== What you need to do ==
Could you retype all of the entries exactly, without their pictures?

(Given records begins)

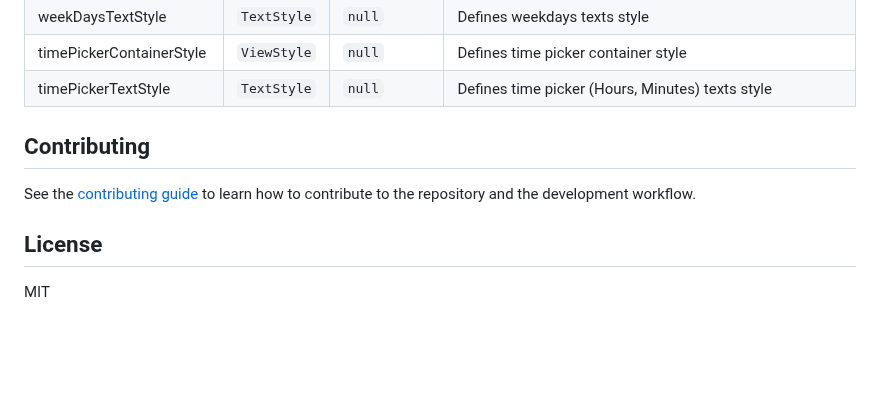
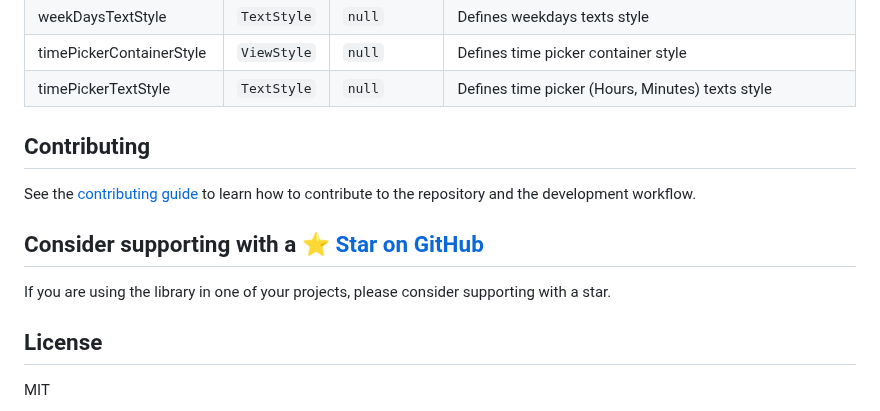
Before and after one commit to farhoudshapouran/react-native-ui-datepicker, a Markdown page: README.md, the part around the change. Drawn GitHub-style; blank space fills up the shorter version.

```diff
--- a/README.md
+++ b/README.md
@@ -79,10 +79,15 @@ For more, take a look at the `/example` directory.
 | timePickerTextStyle      | `TextStyle`     | `null`          | Defines time picker (Hours, Minutes) texts style  |
 
 
+
 ## Contributing
 
 See the [contributing guide](CONTRIBUTING.md) to learn how to contribute to the repository and the development workflow.
 
+## Consider supporting with a ⭐️ [Star on GitHub](https://github.com/farhoodme/react-native-ui-datepicker)
+
+If you are using the library in one of your projects, please consider supporting with a star.
+
 ## License
 
 MIT
```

(Given records ends)

== Exercise result ==
Before and after one commit to farhoudshapouran/react-native-ui-datepicker, a Markdown page: README.md, the part around the change. Drawn GitHub-style; blank space fills up the shorter version.

```diff
--- a/README.md
+++ b/README.md
@@ -79,10 +79,15 @@ For more, take a look at the `/example` directory.
 | timePickerTextStyle      | `TextStyle`     | `null`          | Defines time picker (Hours, Minutes) texts style  |
 
 
+
 ## Contributing
 
 See the [contributing guide](CONTRIBUTING.md) to learn how to contribute to the repository and the development workflow.
 
+## Consider supporting with a ⭐️ [Star on GitHub](https://github.com/farhoodme/react-native-ui-datepicker)
+
+If you are using the library in one of your projects, please consider supporting with a star.
+
 ## License
 
 MIT
```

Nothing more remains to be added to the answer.